- Health Benefit: May slow cognitive decline
- Cost: Expensive
- Substitutions: Macadamia nuts, cashews
What Are Pine Nuts?
True to their name, pine nuts do come from pine trees—pine cones, specifically—but they're not actually nuts; they're seeds. It's perfectly acceptable to call them either nuts or seeds. They take about a year and a half to ripen, but some varieties under certain weather conditions may take double that time. When ripe, harvesters gather the pine cones, break them open, and separate the nuts from the pine cone fragments by hand. Pine nuts have a thick second shell that must be discarded before eating but can be difficult to remove. The lengthy ripening time and shelling labor results in an expensive finished product.
The kinds of pine trees than yield full-sized pine nuts are grown all over the world, with China, Russia, Mongolia, Korea, and Afghanistan being the lead producers and exporters. Europe is a large consumer and producer of pine nuts as well, particularly in Italy where the nut is used in the classic preparation of basil pesto as well as in popular pignoli cookies. Nuts used in these dishes are commonly toasted briefly in a pan to enhance their rich, nutty flavor.
How to Use Pine Nuts
Use pine nuts in any recipe that calls for nuts. Add pine nuts to baked goods, granola, pasta dishes, salads, smoothie bowls, and anything else that could use extra flavor, crunchy texture, and a nutrition boost. You can also blend them into soups, sauces, and dips for a creamy texture that's dairy-free and vegan-friendly.
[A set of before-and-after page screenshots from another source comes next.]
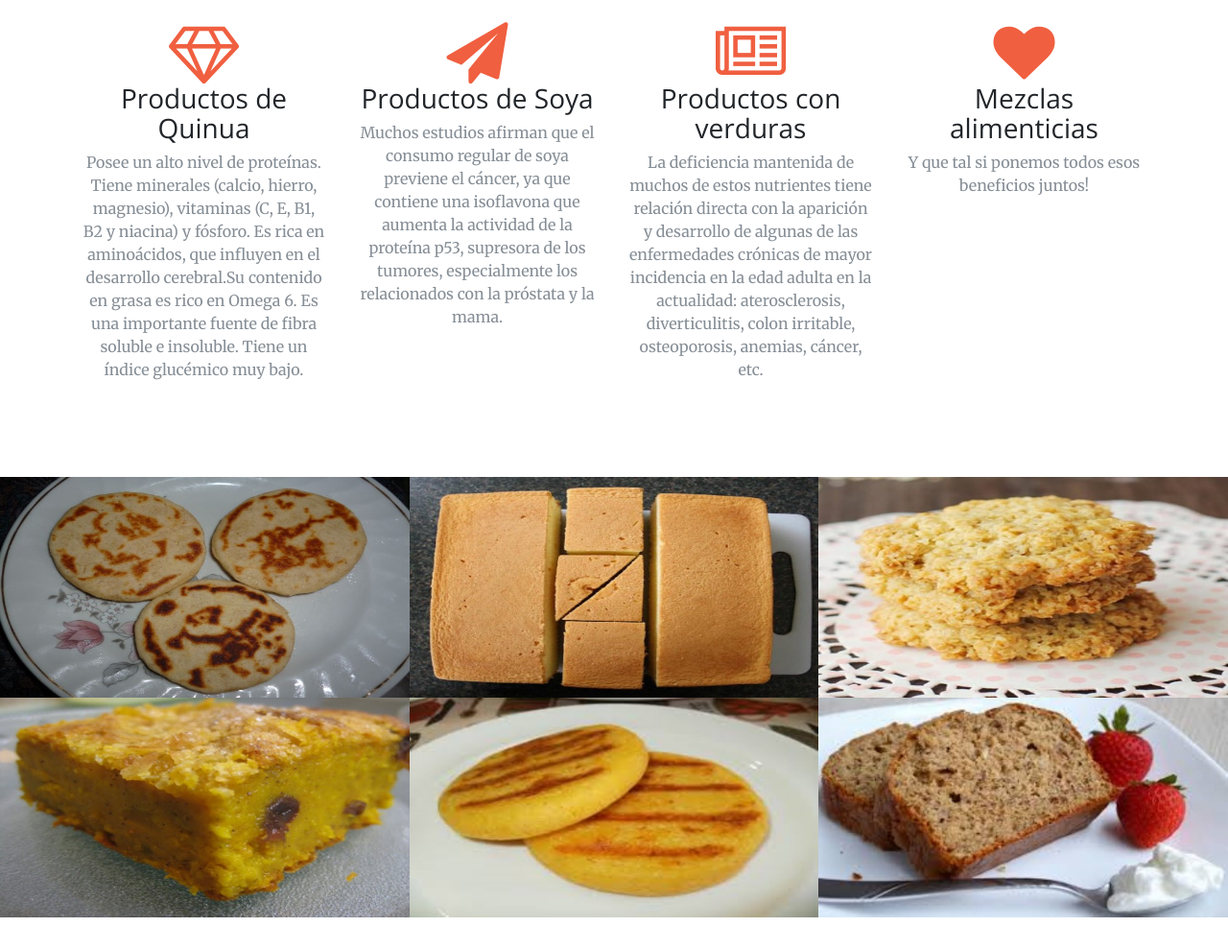
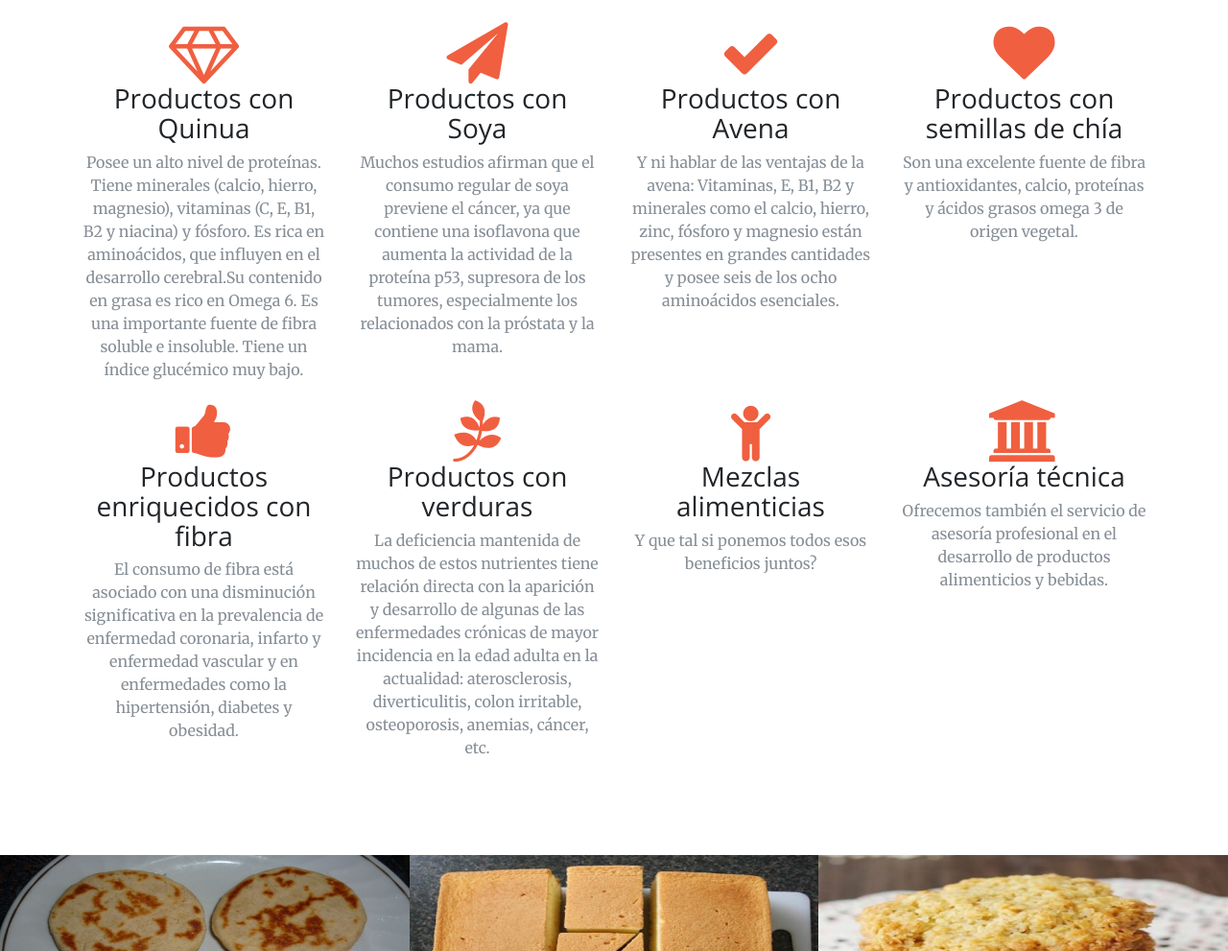
Before and after one commit to electronicapc/NutreVital, a plain HTML site: page index.html in a window 1280 px wide. Shown: the part 1403-2394 px from the top of the page at 96% size. Drawn offline with nearby package versions, Linux system fonts and the light colour scheme.

Commit message:
Se agregan textos

```diff
--- a/index.html
+++ b/index.html
@@ -93,7 +93,7 @@
           <div class="col-lg-3 col-md-6 text-center">
             <div class="service-box">
               <i class="fa fa-4x fa-diamond text-primary sr-icons"></i>
-              <h3>Productos de Quinua</h3>
+              <h3>Productos con Quinua</h3>
               <p class="text-muted">Posee un alto nivel de proteínas.
 				Tiene minerales (calcio, hierro, magnesio), vitaminas (C, E, B1, B2 y niacina) y fósforo.
 				Es rica en aminoácidos, que influyen en el desarrollo cerebral.
@@ -106,14 +106,37 @@
           <div class="col-lg-3 col-md-6 text-center">
             <div class="service-box">
               <i class="fa fa-4x fa-paper-plane text-primary sr-icons"></i>
-              <h3>Productos de Soya</h3>
+              <h3>Productos con Soya</h3>
               <p class="text-muted">Muchos estudios afirman que el consumo regular de soya previene el cáncer, ya que contiene una isoflavona que aumenta la actividad de la proteína p53, supresora de los tumores, especialmente los relacionados con la próstata y la mama.
 			  </p>
             </div>
           </div>
           <div class="col-lg-3 col-md-6 text-center">
             <div class="service-box">
-              <i class="fa fa-4x fa-newspaper-o text-primary sr-icons"></i>
+              <i class="fa fa-4x fa-check text-primary sr-icons"></i>
+              <h3>Productos con Avena</h3>
+              <p class="text-muted">Y ni hablar de las ventajas de la avena: Vitaminas, E, B1, B2 y minerales como el calcio, hierro, zinc, fósforo y magnesio están presentes en grandes cantidades y posee seis de los ocho aminoácidos esenciales.
+			  </p>
+            </div>
+          </div>
+          <div class="col-lg-3 col-md-6 text-center">
+            <div class="service-box">
+              <i class="fa fa-4x fa-heart text-primary sr-icons"></i>
+              <h3>Productos con semillas de chía</h3>
+              <p class="text-muted">Son una excelente fuente de fibra y antioxidantes, calcio, proteínas y ácidos grasos omega 3 de origen vegetal.</p>
+            </div>
+          </div>
+          <div class="col-lg-3 col-md-6 text-center">
+            <div class="service-box">
+              <i class="fa fa-4x fa-thumbs-up text-primary sr-icons"></i>
+              <h3>Productos  enriquecidos con fibra</h3>
+              <p class="text-muted">El consumo de fibra está asociado con una disminución significativa en la prevalencia de enfermedad coronaria, infarto y enfermedad vascular y en enfermedades como la hipertensión, diabetes y obesidad.
+			</p>
+            </div>
+          </div>
+          <div class="col-lg-3 col-md-6 text-center">
+            <div class="service-box">
+              <i class="fa fa-4x fa-pagelines text-primary sr-icons"></i>
               <h3>Productos con verduras</h3>
               <p class="text-muted">La deficiencia mantenida de muchos de estos nutrientes tiene relación directa con la aparición y desarrollo de algunas de las enfermedades crónicas de mayor incidencia en la edad adulta en la actualidad: aterosclerosis, diverticulitis, colon irritable, osteoporosis, anemias, cáncer, etc.
 			  </p>
@@ -121,9 +144,17 @@
           </div>
           <div class="col-lg-3 col-md-6 text-center">
             <div class="service-box">
-              <i class="fa fa-4x fa-heart text-primary sr-icons"></i>
+              <i class="fa fa-4x fa-child text-primary sr-icons"></i>
               <h3>Mezclas alimenticias</h3>
-              <p class="text-muted">Y que tal si ponemos todos esos beneficios juntos!</p>
+              <p class="text-muted">Y que tal si ponemos todos esos beneficios juntos?</p>
+            </div>
+          </div>
+          <div class="col-lg-3 col-md-6 text-center">
+            <div class="service-box">
+              <i class="fa fa-4x fa-university text-primary sr-icons"></i>
+              <h3>Asesoría técnica</h3>
+              <p class="text-muted">Ofrecemos también el servicio de asesoría profesional en el desarrollo de productos alimenticios y bebidas.
+			  </p>
             </div>
           </div>
         </div>
```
Many recipes instruct you to toast the pine nuts before you use them, which brings out a deeper nutty flavor. To do this, heat a dry skillet over medium-low heat, then add the pine nuts and shake the pan frequently. Pine nuts can go from perfectly golden-brown to burned in the blink of an eye, and burned pine nuts taste unpleasantly bitter. Keep a close watch on the pan as you shake it, and remove the nuts from the pan as soon as they turn golden-brown, as they may burn if you leave them in the pan (even if you turn off the heat).
What Do They Taste Like?
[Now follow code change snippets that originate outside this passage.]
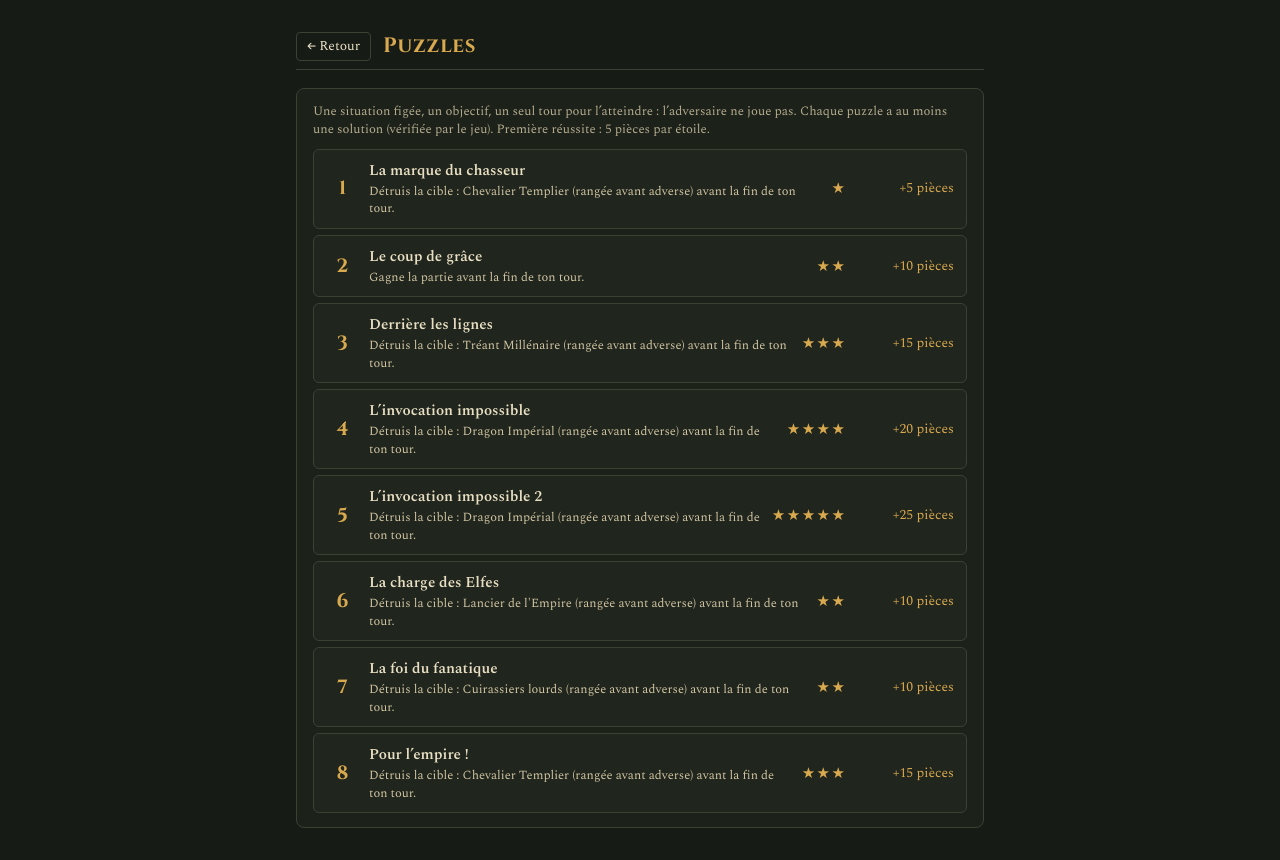
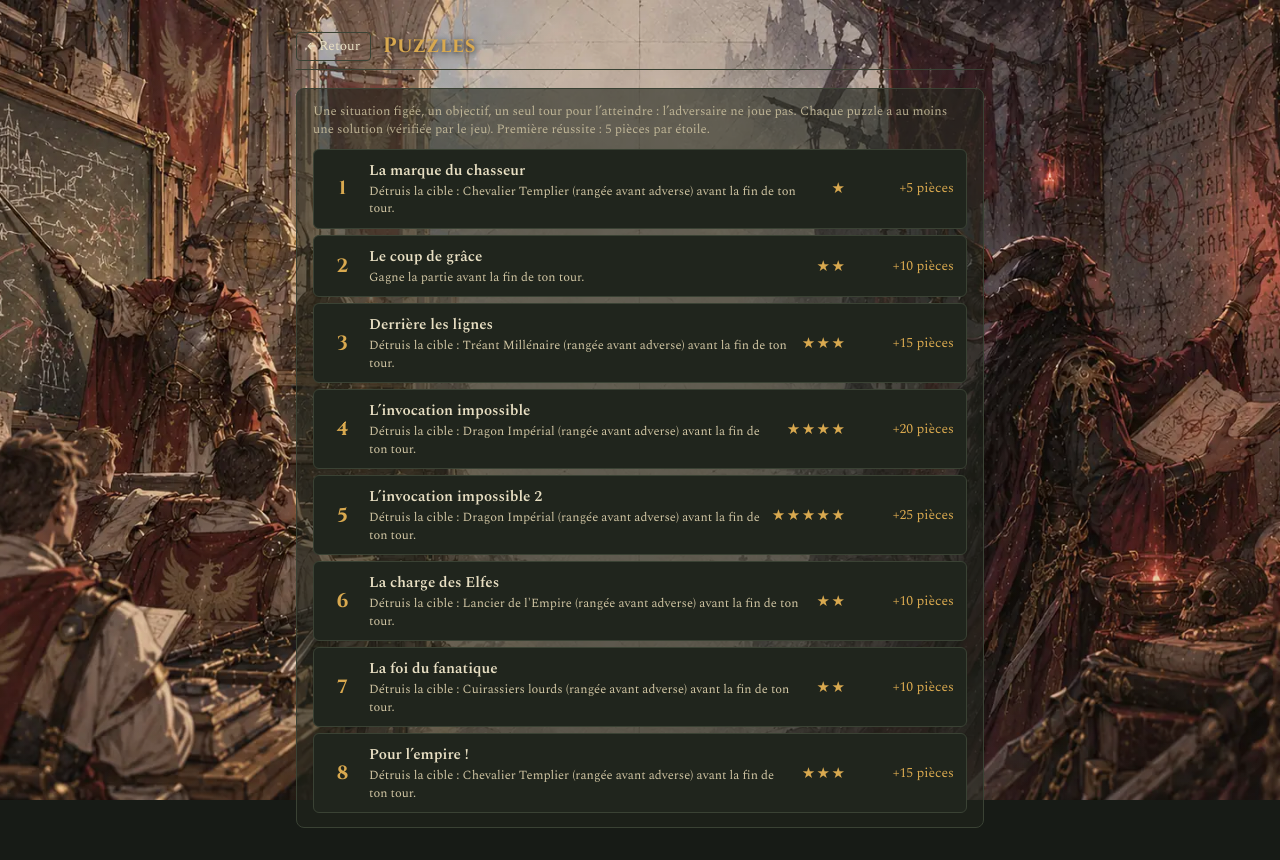
Before and after one commit to Ragdoss/ligne_de_front, a React (Vite) app: page / in a window 1280 px wide. Both pictures are taken after a click on the button 640 px from the left and 295 px from the top of the page. Built offline with nearby package versions, Linux system fonts and the light colour scheme.

Commit message:
UI: menu Puzzles au format Options (fond d'écran)
Co-Authored-By: Claude Sonnet 5.5 <noreply@anthropic.com>
Claude-Session: https://claude.ai/code/session_016f7D3zi39BFDJR9EnpHxhf

```diff
--- a/src/ui/Puzzles.tsx
+++ b/src/ui/Puzzles.tsx
@@ -13,6 +13,7 @@ import type { Profile } from '../profile/profile';
 import { GameScreen } from './GameScreen';
 import { cardName } from './labels';
 import { TopBar } from './Screens';
+import puzzleBg from './assets/puzzle_bg.webp';
 
 /** Pièces gagnées la première fois qu'un puzzle est réussi, par étoile de difficulté. */
 export const PUZZLE_COINS_PER_STAR = 5;
@@ -30,7 +31,7 @@ export function goalText(pz: Puzzle, s?: GameState): string {
 export function PuzzleList({ profile, onPlay, onBack }: { profile: Profile; onPlay: (id: string) => void; onBack: () => void }) {
   const done = new Set(profile.puzzlesDone ?? []);
   return (
-    <div className="setup">
+    <div className="setup options-screen" style={{ ["--screen-bg" as string]: `url(${puzzleBg})` }}>
       <TopBar title="Puzzles" onBack={onBack} />
       <section className="menu-block">
         <p className="muted small">Une situation figée, un objectif, un seul tour pour l’atteindre : l’adversaire ne joue pas. Chaque puzzle a au moins une solution (vérifiée par le jeu). Première réussite : {PUZZLE_COINS_PER_STAR} pièces par étoile.</p>
--- a/src/ui/styles.css
+++ b/src/ui/styles.css
@@ -776,3 +776,4 @@ button.pile:not(:disabled):hover .pile-stack > * { outline: 2px solid var(--bras
 .unit.is-prey { box-shadow: 0 0 0 2px #d24a3a, 0 0 12px #d24a3a99; }
 .u-prey { position: absolute; top: 34%; left: 50%; transform: translateX(-50%); z-index: 3; background: #b8352a; color: #fff3df; font: 700 .62rem/1 'Cinzel', serif;
   letter-spacing: .08em; text-transform: uppercase; padding: 3px 7px; border-radius: 10px; border: 1px solid #ffcfb8; box-shadow: 0 1px 4px #0008; pointer-events: none; }
+.options-screen .topbar h1 { text-shadow: 0 1px 6px rgba(0,0,0,.9); }
```
Also changed, not shown: src/ui/assets/puzzle_bg.webp (added).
Pine nuts have a mild buttery flavor and creamy texture more like cashews or macadamia nuts than the more pronounced nutty flavors of walnuts, peanuts, or pistachios. When blended into a pesto, dip, or sauce, they contribute a more smooth, clingy texture than nuttiness. Toast pine nuts before using them to enhance their nutty flavor.
Pine nuts can be used in place of any other nut in a sweet or savory recipe. Before you add them to recipes, it's best to toast the pine nuts until they turn golden brown and fragrant. This enhances their buttery flavor and makes them more attractive when sprinkled on top of a dish.
Pine Nut Selection
With a high oil content, pine nuts quickly turn rancid if they're not stored properly. If you buy them from a bulk provider, use your nose and avoid any nuts that smell rancid. Purchase them from a source with a high product turnover to ensure optimum freshness. Packaged pine nuts can be found in both the nut section of the supermarket as well as the gourmet Italian foods aisle. You can assume the nuts are all of a similar quality, but you may find those in the gourmet aisle will be sold in smaller quantities and are more expensive.
Pine Nut Storage
Pine nuts should be kept in an airtight container in the refrigerator for one to two months. If you wish to extend the shelf-life, place pine nuts in a heavy-duty freezer bag in the freezer for three to six months.
Once pine nuts turn rancid, they will give off an unpleasant odor and often develop a bitter taste. You may also notice that mold has appeared.
Nutrition and Benefits
Pine nuts, like other nuts and seeds, are high in calories per serving. A 1/4-cup serving contains about 400 calories, mostly from healthy, monounsaturated fats. Each serving provides more than half the daily recommended value of iron and magnesium and is also rich in vitamin E, zinc, fiber, and protein. Studies have suggested that pine nuts' nutritional profile may help delay cognitive decline in those predisposed to Alzheimer's disease.
"Pine nut syndrome" can occur in some individuals, with the main symptom being a persistent metallic taste in your mouth. It begins 12 to 48 hours after consumption and can last anywhere from a few days to a couple of weeks. According to the FDA, this is not an allergy, but simply an adverse reaction to pine nuts. Toasting them reduces the chance of a reaction occurring.
US Department of Agriculture. Food Data Central. Pine nuts. Updated April 1, 2019.
Kwegyir-afful EE, Dejager LS, Handy SM, Wong J, Begley TH, Luccioli S. An investigational report into the causes of pine mouth events in US consumers. Food Chem Toxicol. 2013;60:181-7. doi:10.1016/j.fct.2013.07.038